The plan would also end negative gearing for all new property purchases. Businesses would continue to be able to negatively gear non-property investments.
Landlords would continue to able to write off property investment costs against property investment income, but not against salaries and other income.
His part of the plan would bring in $2.4 billion over four years and $34.5 billion over 10 years.
The third leg of the plan would limit existing negative gearers to one property. Only 583,000 out of Australia's 1.5 million property investors invest in two or more investment properties.
The deductions available for second or more properties would shrink by one-fifth each year until reaching zero after the fifth year.
The limit would bring in an extra $100 million in tax revenue in the first four years and $1.3 billion over 10 years.
Launching the plan on Saturday, Greens leader Richard Di Natale will say it is "time to dismantle the rigged system that privileges investors and landlords over everybody else".
"Australia is facing a housing crisis. Everyone needs a home where they can feel secure, live comfortably and be part of the community," his speaking notes say. "But this is becoming increasingly difficult for millions of average Australians."
Greens Treasury spokesman, senator Peter Whish-Wilson will say the government has "rigged the tax system to favour wealthy people".
"Negative gearing and capital gains tax discounts have driven house prices sky high, making it easier for wealthy people to buy more homes and harder for first home buyers," he will say. "At the same time, stamp duty raises the price of homes and stops people from moving house, even when they're ready to downsize."
The Greens will also push the Commonwealth government to back state governments that replace stamp duty with land tax.
The plan goes further than the one Labor took to the election that retained negative gearing for all pre-existing investors, no matter how many properties they geared.
Labor proposed halving the capital gains tax discount from 50 per cent to 25 per cent rather than abolishing it and replacing it with indexation.

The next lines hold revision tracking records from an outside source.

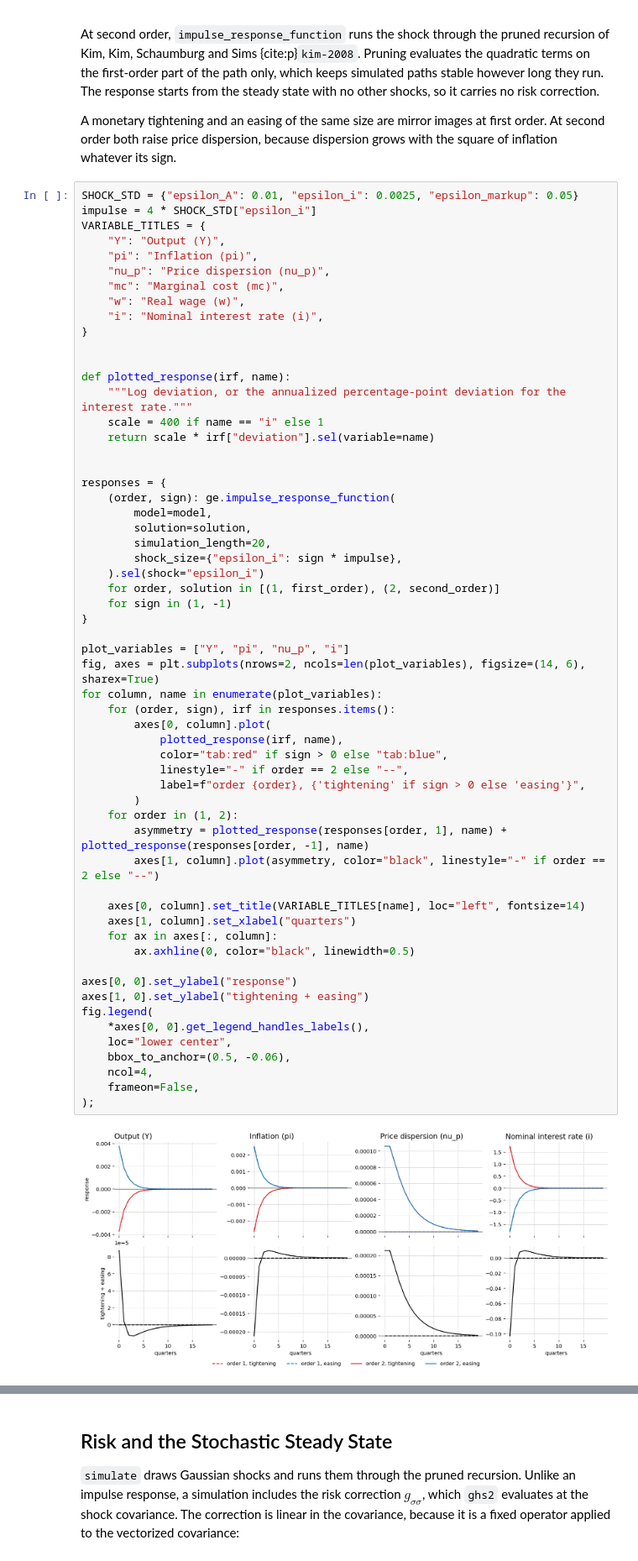
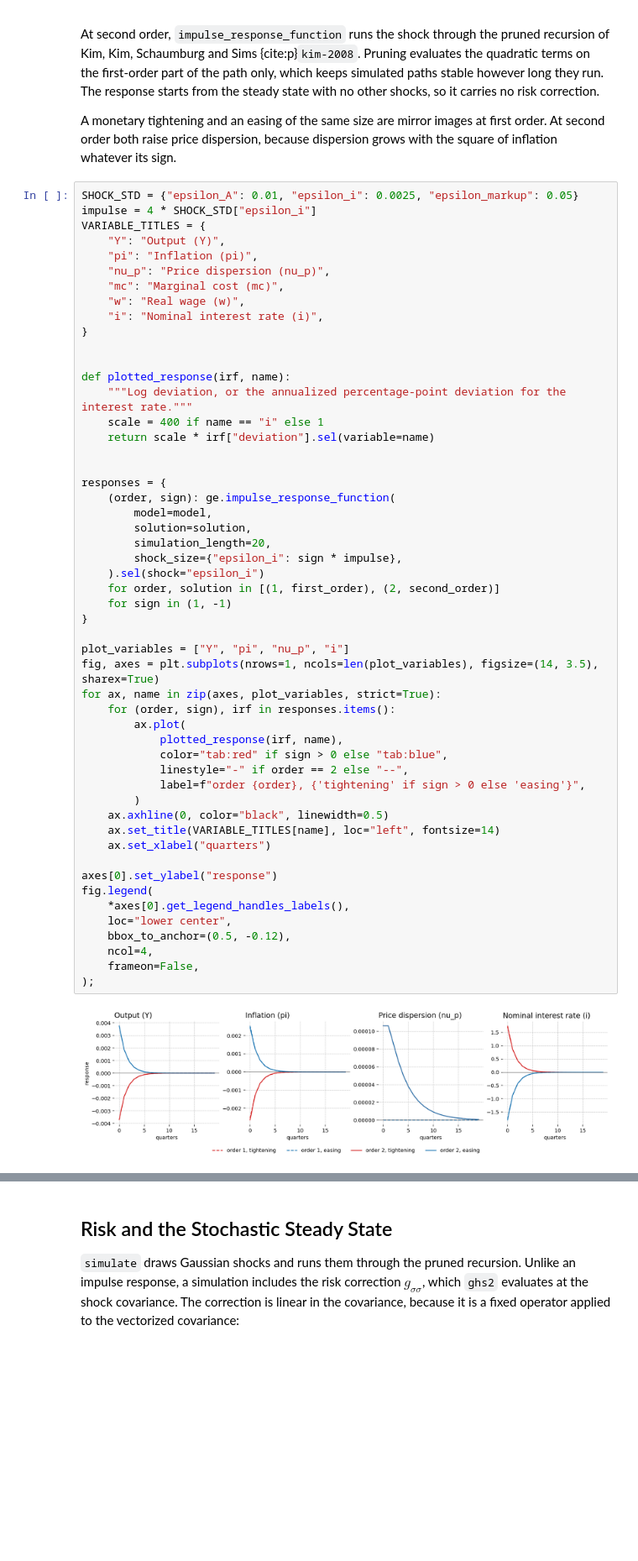
Before and after one commit to jessegrabowski/gEconpy, a Jupyter notebook: notebooks/introductory/second_order_solver.ipynb, the cells around one changed output, grey strips where cells are left out. Shown at 84% size. Drawn from its saved outputs; the diff is of its cells as text; blank space fills up the shorter version.

```diff
--- a/notebooks/introductory/second_order_solver.ipynb
+++ b/notebooks/introductory/second_order_solver.ipynb
@@ -147,46 +147,40 @@ def plotted_response(irf, name):
     """Log deviation, or the annualized percentage-point deviation for the interest rate."""
     scale = 400 if name == "i" else 1
     return scale * irf["deviation"].sel(variable=name)
 
 
 responses = {
     (order, sign): ge.impulse_response_function(
         model=model,
         solution=solution,
         simulation_length=20,
         shock_size={"epsilon_i": sign * impulse},
     ).sel(shock="epsilon_i")
     for order, solution in [(1, first_order), (2, second_order)]
     for sign in (1, -1)
 }
 
 plot_variables = ["Y", "pi", "nu_p", "i"]
-fig, axes = plt.subplots(nrows=2, ncols=len(plot_variables), figsize=(14, 6), sharex=True)
-for column, name in enumerate(plot_variables):
+fig, axes = plt.subplots(nrows=1, ncols=len(plot_variables), figsize=(14, 3.5), sharex=True)
+for ax, name in zip(axes, plot_variables, strict=True):
     for (order, sign), irf in responses.items():
-        axes[0, column].plot(
+        ax.plot(
             plotted_response(irf, name),
             color="tab:red" if sign > 0 else "tab:blue",
             linestyle="-" if order == 2 else "--",
             label=f"order {order}, {'tightening' if sign > 0 else 'easing'}",
         )
-    for order in (1, 2):
-        asymmetry = plotted_response(responses[order, 1], name) + plotted_response(responses[order, -1], name)
-        axes[1, column].plot(asymmetry, color="black", linestyle="-" if order == 2 else "--")
+    ax.axhline(0, color="black", linewidth=0.5)
+    ax.set_title(VARIABLE_TITLES[name], loc="left", fontsize=14)
+    ax.set_xlabel("quarters")
 
-    axes[0, column].set_title(VARIABLE_TITLES[name], loc="left", fontsize=14)
-    axes[1, column].set_xlabel("quarters")
-    for ax in axes[:, column]:
-        ax.axhline(0, color="black", linewidth=0.5)
-
-axes[0, 0].set_ylabel("response")
-axes[1, 0].set_ylabel("tightening + easing")
+axes[0].set_ylabel("response")
 fig.legend(
-    *axes[0, 0].get_legend_handles_labels(),
+    *axes[0].get_legend_handles_labels(),
     loc="lower center",
-    bbox_to_anchor=(0.5, -0.06),
+    bbox_to_anchor=(0.5, -0.12),
     ncol=4,
     frameon=False,
 );
 # %% [output]
-[figure, old version]
+[figure, new version]
```
Also changed, not shown: parts of 5 cells of this notebook.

In the budget Treasurer Scott Morrison wound back some of the excesses of negative gearing by withdrawing deductions for things such as the cost of travel to inspect rented-out properties.
- The Age